I was inspired to write this piece after reading the fascinating series on the Watts Memorial Park in London on Caroline's Miscellany blog. London found a place to celebrate simple acts of heroism, but has there been any such place in Paris? I could not think of one until I remembered the Notre Dame de la Consolation church in the Rue Jean-Goujon (75008), a structure that was built as a permenant memorial to a terrible event that had struck on the same spot 6 years beforehand.
Beneath the dome of Albert-Désiré Guilbert's church are heroic sculptures by Horace Daillion, a date, the 4th of May 1897, and a quotation from Thessalonians ("ne vous attristez pas comme ceux qui n'ont pas d'esperance" – “Do not grieve like those who have no hope”). Inside, the temple is dimly lit and thick with silence. There are few windows to bring in air and light, only heavy, baroque sculptures, marble columns and a monumental painted ceiling. There is little sign of the tragedy in what is today a simple church which has been adopted by the Parisian Italian community. To one side though, in the murky depths of the confessional, stands an iron gateway held together by a cheap bicycle lock. Beyond this a strip of light leads the way to the true monument, a pathway in cross form telling the story of what happened on that fateful day.
This monument is only open to visitors once a month so remains an intensely private and secret space. The images and memorials contained within have so far remained frustratingly out of my reach, but the story is one that has been amply documented elsewhere. In 1897 a large wooden hanger stood where the church is situated today. It had recently been rented by an organisation called the Bazar de la Charité, a group which organised periodic charity events. On this occasion, 22 medieval style wooden boutiques had been set up along the 80 metre space, and these were looked after mostly by members of the Parisian aristocracy. Adding to the celebratory atmosphere, the event also featured a cinematography show, an early precursor to cinema, featuring films created by the Lumière brothers.
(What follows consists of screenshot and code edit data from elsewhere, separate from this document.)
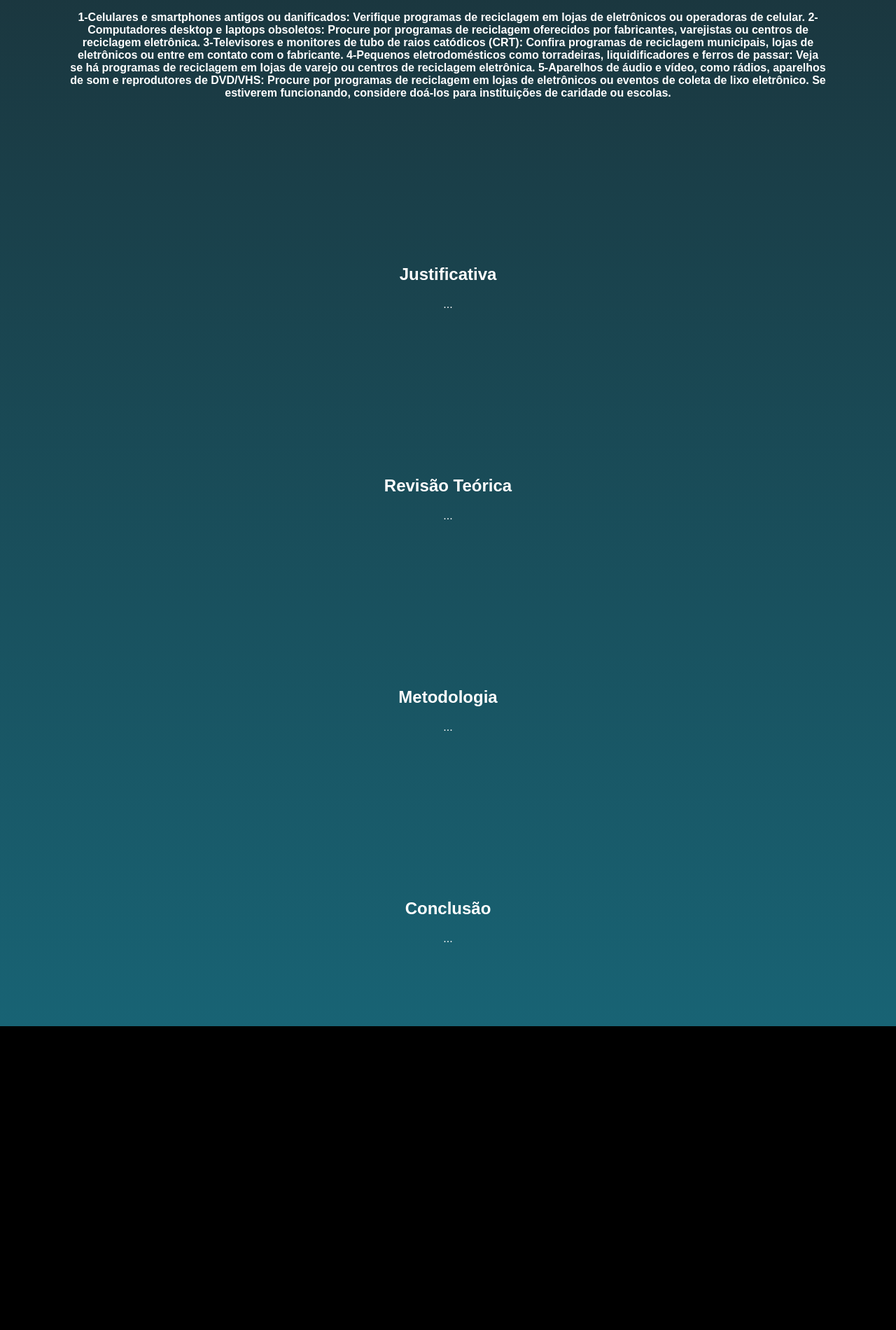
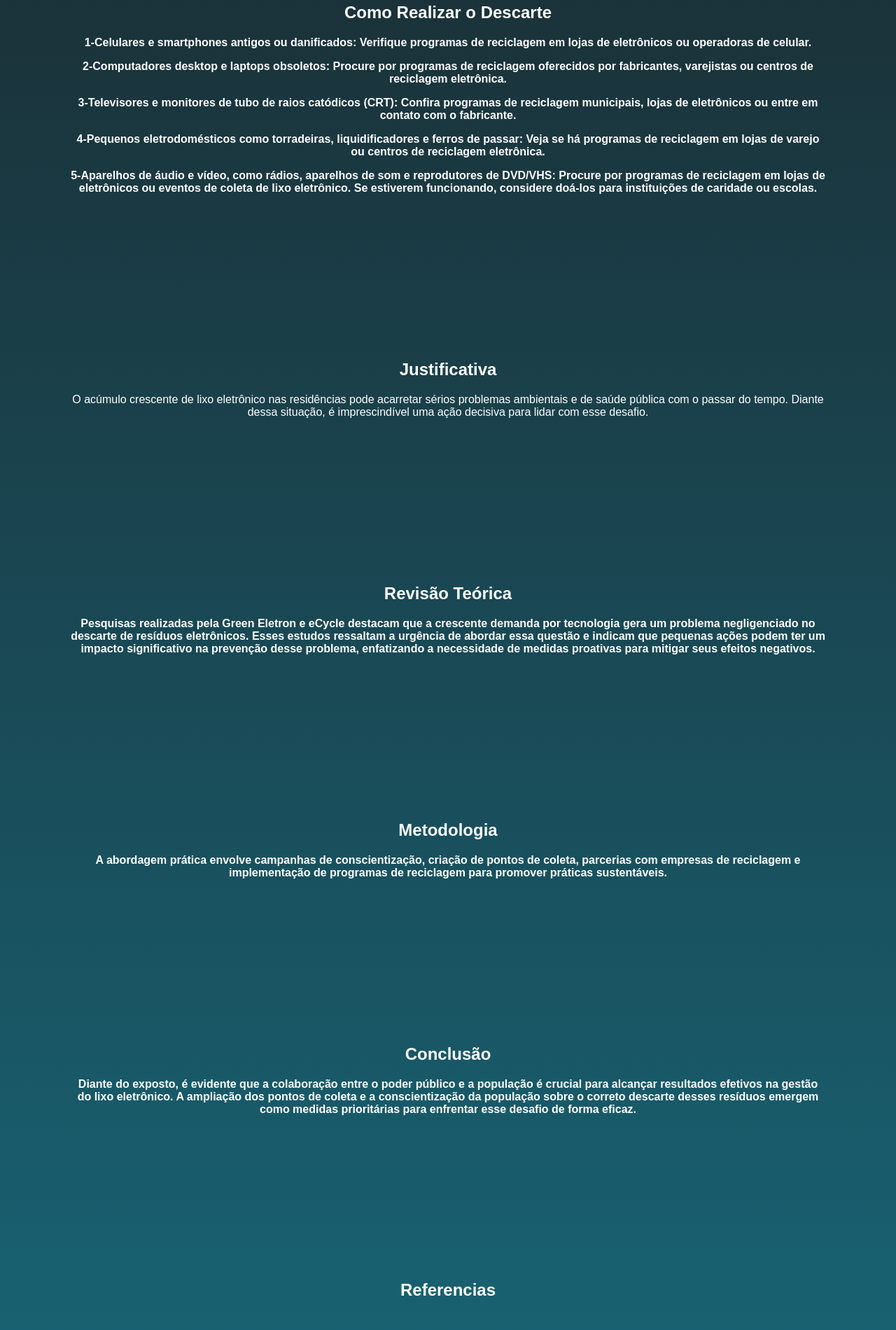
Before and after one commit to Guimelez/Quimica2, a plain HTML site: page index.html in a window 1280 px wide. Shown: the part 900-2800 px from the top of the page at 70% size. Before the commit the page ends 2366 px from the top, so only its background shows below. Drawn offline with Linux system fonts and the light colour scheme.

Commit message:
ajhaggfya

```diff
--- a/index.html
+++ b/index.html
@@ -74,43 +74,64 @@
         <a href="#referencial-teorico"><b><button class="b">Referencial Teórico</button></b></a>
         <a href="#metodologia"><b><button class="b">Metodologia</button></b></a>
         <a href="#conclusao"><b><button class="b">Conclusão</button></b></a>
+        <a href="#referenc"><b><button class="b">Referencias</button></b></a>
     </nav>
     <section id="definicao">
         <h2>Definição de Lixo Eletrônico</h2>
-        <p>...</p>
-    </section>
+    <b>
+        <p>O lixo eletrônico refere-se a equipamentos eletrônicos descartados, como computadores, celulares e eletrodomésticos, que contêm substâncias tóxicas e materiais prejudiciais ao meio ambiente.</p>
+    </b>
+</section>
     <section id="maleficios">
         <h2>Malefícios do Descarte Inadequado</h2>
-        <p>...</p>
+<b>
+        <p>O descarte inadequado de lixo eletrônico pode causar poluição do solo e da água devido às substâncias químicas presentes, além de liberar metais pesados que prejudicam a saúde humana.</p>
+</b>
     </section>
     <section id="como-descartar">
         <h2>Como Realizar o Descarte</h2>
-        <p><b> 1-Celulares e smartphones antigos ou danificados: Verifique programas de reciclagem em lojas de eletrônicos ou operadoras de celular.
+       <b>
+                <P>1-Celulares e smartphones antigos ou danificados: Verifique programas de reciclagem em lojas de eletrônicos ou operadoras de celular.</P>
 
-                2-Computadores desktop e laptops obsoletos: Procure por programas de reciclagem oferecidos por fabricantes, varejistas ou centros de reciclagem eletrônica.
+                <p>2-Computadores desktop e laptops obsoletos: Procure por programas de reciclagem oferecidos por fabricantes, varejistas ou centros de reciclagem eletrônica.</p>
 
-                3-Televisores e monitores de tubo de raios catódicos (CRT): Confira programas de reciclagem municipais, lojas de eletrônicos ou entre em contato com o fabricante.
+                <p>3-Televisores e monitores de tubo de raios catódicos (CRT): Confira programas de reciclagem municipais, lojas de eletrônicos ou entre em contato com o fabricante.</p>
 
-                4-Pequenos eletrodomésticos como torradeiras, liquidificadores e ferros de passar: Veja se há programas de reciclagem em lojas de varejo ou centros de reciclagem eletrônica.
+                <p>4-Pequenos eletrodomésticos como torradeiras, liquidificadores e ferros de passar: Veja se há programas de reciclagem em lojas de varejo ou centros de reciclagem eletrônica.</p>
 
-                5-Aparelhos de áudio e vídeo, como rádios, aparelhos de som e reprodutores de DVD/VHS: Procure por programas de reciclagem em lojas de eletrônicos ou eventos de coleta de lixo eletrônico. Se estiverem funcionando, considere doá-los para instituições de caridade ou escolas.</p></b>
+                <p>5-Aparelhos de áudio e vídeo, como rádios, aparelhos de som e reprodutores de DVD/VHS: Procure por programas de reciclagem em lojas de eletrônicos ou eventos de coleta de lixo eletrônico. Se estiverem funcionando, considere doá-los para instituições de caridade ou escolas.</p>
+        </b>
     </section>
     <section id="justificativa">
         <h2>Justificativa</h2>
-        <p>...</p>
+        <p>O acúmulo crescente de lixo eletrônico nas residências pode acarretar sérios problemas ambientais e de saúde pública com o passar do tempo. Diante dessa situação, é imprescindível uma ação decisiva para lidar com esse desafio.</p>
     </section>
     <section id="referencial-teorico">
         <h2>Revisão Teórica</h2>
-        <p>...</p>
+    <b>
+        <p>Pesquisas realizadas pela Green Eletron e eCycle destacam que a crescente demanda por tecnologia gera um problema negligenciado no descarte de resíduos eletrônicos. Esses estudos ressaltam a urgência de abordar essa questão e indicam que pequenas ações podem ter um impacto significativo na prevenção desse problema, enfatizando a necessidade de medidas proativas para mitigar seus efeitos negativos.</p>
+    </b>
     </section>
     <section id="metodologia">
         <h2>Metodologia</h2>
-        <p>...</p>
+        <b>
+        <p>A abordagem prática envolve campanhas de conscientização, criação de pontos de coleta, parcerias com empresas de reciclagem e implementação de programas de reciclagem para promover práticas sustentáveis.</p>
+        </b>
     </section>
     <section id="conclusao">
         <h2>Conclusão</h2>
-        <p>...</p>
+<b>
+        <p>Diante do exposto, é evidente que a colaboração entre o poder público e a população é crucial para alcançar resultados efetivos na gestão do lixo eletrônico. A ampliação dos pontos de coleta e a conscientização da população sobre o correto descarte desses resíduos emergem como medidas prioritárias para enfrentar esse desafio de forma eficaz.</p>
+</b>
     </section>
+<section id="Referencias">
+<h2>Referencias</h2>
+<a href=""></a>
+<a href=""></a>
+<a href=""></a>
+<a href=""></a>
+<a href=""></a>
+</section>
     <footer>
        <h1><b>Clique Para Nos Segir</b></h1>
       <p><b><a href="https://www.instagram.com/guimelez?igsh=MTM3OGM1MHU3OGJkcQ==">@Guimelez</a> / <a href="https://www.instagram.com/douglas_jiacomin?igsh=ZjZqamRmOGRiMnM2">@Douglas_Jiacomin</a> / <a href="https://www.instagram.com/jhever.siqueiraleal?igsh=bmpweDhobzY1NGR1"> @Jhever.Siqueira</a></b></p>
```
On the 4th of May, the second day of a planned five day event, the sales attracted over 1000 visitors, again mostly members of the aristocracy. It was an immense success, but people were soon complaining about the overheated atmosphere whilst the cinematographers were worried that there was not enough space for their equipment in the small area they had been given. At about four o'clock in the afternoon, their concerns were sadly proved to be accurate as the machinery caught fire and quickly spread throughout the building. The wooden structure was soon alight, and the curtains, lace and ribbons around the stalls became streaks of flame. It apparently only took 15 minutes for the entire building to be reduced to ashes. When the dust settled and all the remains had been sifted through, 130 people were found to have lost their lives.
The most famous of all the victims was the Duchess of Alençon, younger sister of the Empress of Austria, better known as Sissi. Being the most widely known to the general public, stories of her heroism were widely reported in the press. It is reported that she said "Ne vous occupez pas de moi. Je partirai la dernière" ('Don't worry about me - I'll leave last') to one lady who managed to escape, and when a nun collapsed at her feet and cried "Ô Madame, quelle mort !" ('O Madam, what a way to die'), she calmy replied "Oui, mais dans quelques minutes, pensez que nous verrons Dieu!" ('Yes, but in a few minutes we will see God'). It is then said that she quietly shielded the head of another lady to protect her eyes from the terrible sight of their final moments of life. Whether these stories are true or were simply an attempt to create a myth around the most prestigious guest at the event will never be known.
What does seem truly incredible today though is the fact that 123 of the 130 victims were women, despite there being an estimated 200 men present at the time the fire broke out. Whilst it is true that many of the ladies were stuck behind their stalls and were hampered by their bulky clothing, the fact that there were so few male victims did not go unnoticed at the time. As one female journalist, Séverine, noted in Le Journal shortly after the event, only about 10 of these men were seen to help at all. "Le reste détala, non seulement ne sauvant personne, mais encore se frayant un passage dans la chair féminine, à coups de pieds, à coups de poings, à coups de talons, à coups de canne" ('The rest ran away, not only not saving anybody, but also pushing their way past female flesh, kicking, punching, pushing with their heels and sticks'). Incredibly, other contemporary newspapers lead with images of heroic men!
Memorials to the victims of a tragedy are essential for the city's cathartic process, but would we not learn more if memorials were also built to reflect the cowardly behaviour of men?
A lower class of tragedy